SOURCE DATA.
——————

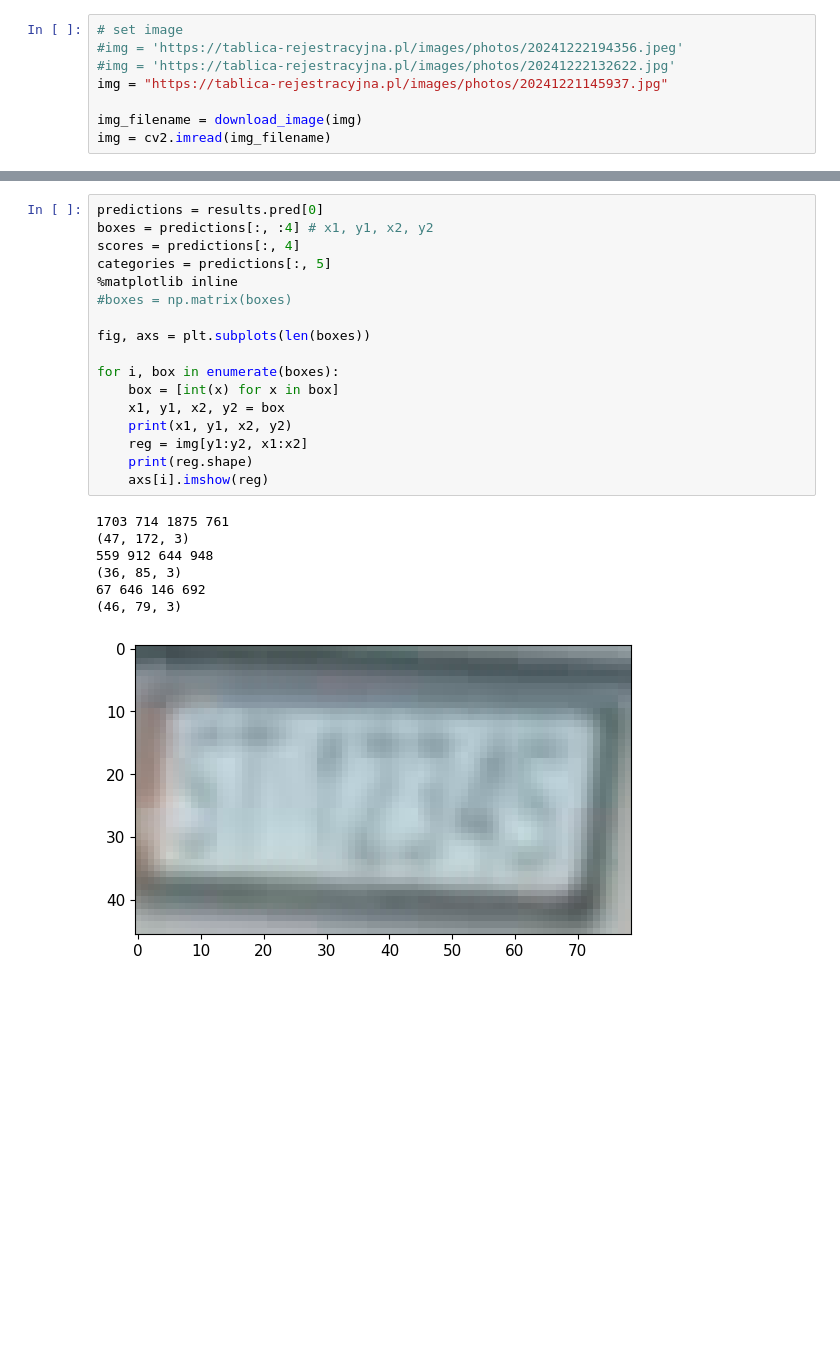
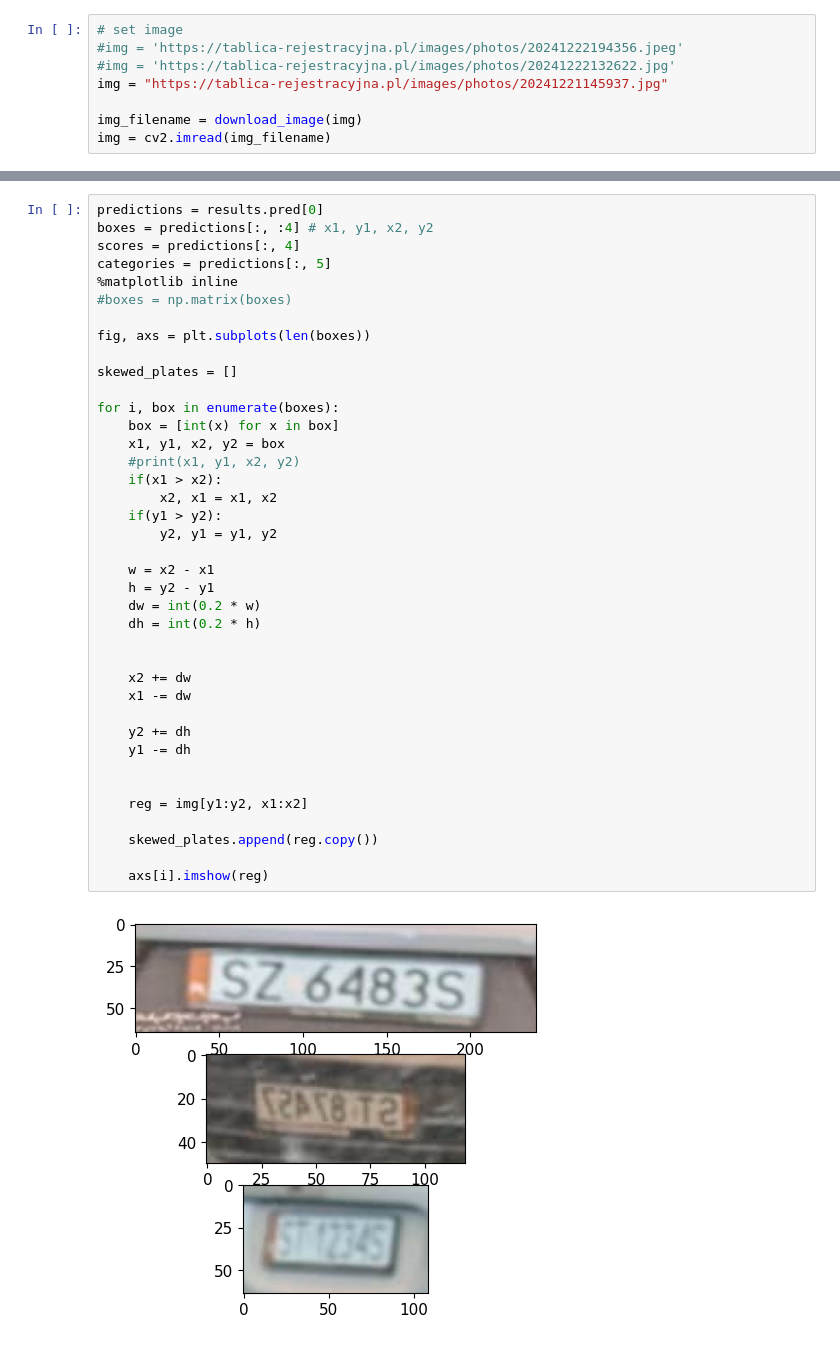
Before and after one commit to jurstu/labaOpenCV, a Jupyter notebook: project/playground_for_tests/notebookALPR/main.ipynb, the cells around one changed output, grey strips where cells are left out. Cells and saved outputs as stored; diff of their text form; blank space fills up the shorter version.

```diff
--- a/project/playground_for_tests/notebookALPR/main.ipynb
+++ b/project/playground_for_tests/notebookALPR/main.ipynb
@@ -57,25 +56,41 @@ inference time 1.574824333190918
 # %%
 predictions = results.pred[0]
 boxes = predictions[:, :4] # x1, y1, x2, y2
 scores = predictions[:, 4]
 categories = predictions[:, 5]
 %matplotlib inline
 #boxes = np.matrix(boxes)
 
 fig, axs = plt.subplots(len(boxes))
 
+skewed_plates = []
+
 for i, box in enumerate(boxes):
     box = [int(x) for x in box]
     x1, y1, x2, y2 = box
-    print(x1, y1, x2, y2)
+    #print(x1, y1, x2, y2)
+    if(x1 > x2):
+        x2, x1 = x1, x2
+    if(y1 > y2):
+        y2, y1 = y1, y2
+
+    w = x2 - x1
+    h = y2 - y1
+    dw = int(0.2 * w)
+    dh = int(0.2 * h)
+
+
+    x2 += dw
+    x1 -= dw
+
+    y2 += dh
+    y1 -= dh
+
+
     reg = img[y1:y2, x1:x2]
-    print(reg.shape)
+
+    skewed_plates.append(reg.copy())
+
     axs[i].imshow(reg)
 # %% [output]
-1703 714 1875 761
-(47, 172, 3)
-559 912 644 948
-(36, 85, 3)
-67 646 146 692
-(46, 79, 3)
-[figure, old version]
+[figure, new version]
```
Also changed, not shown: parts of 2 cells of this notebook.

——————

TASK ITEM.
In the records above, locate the lines holding the word "predictions". Copy each of them.

YOUR SOLUTION.
 predictions = results.pred[0]
 boxes = predictions[:, :4] # x1, y1, x2, y2
 scores = predictions[:, 4]
 categories = predictions[:, 5]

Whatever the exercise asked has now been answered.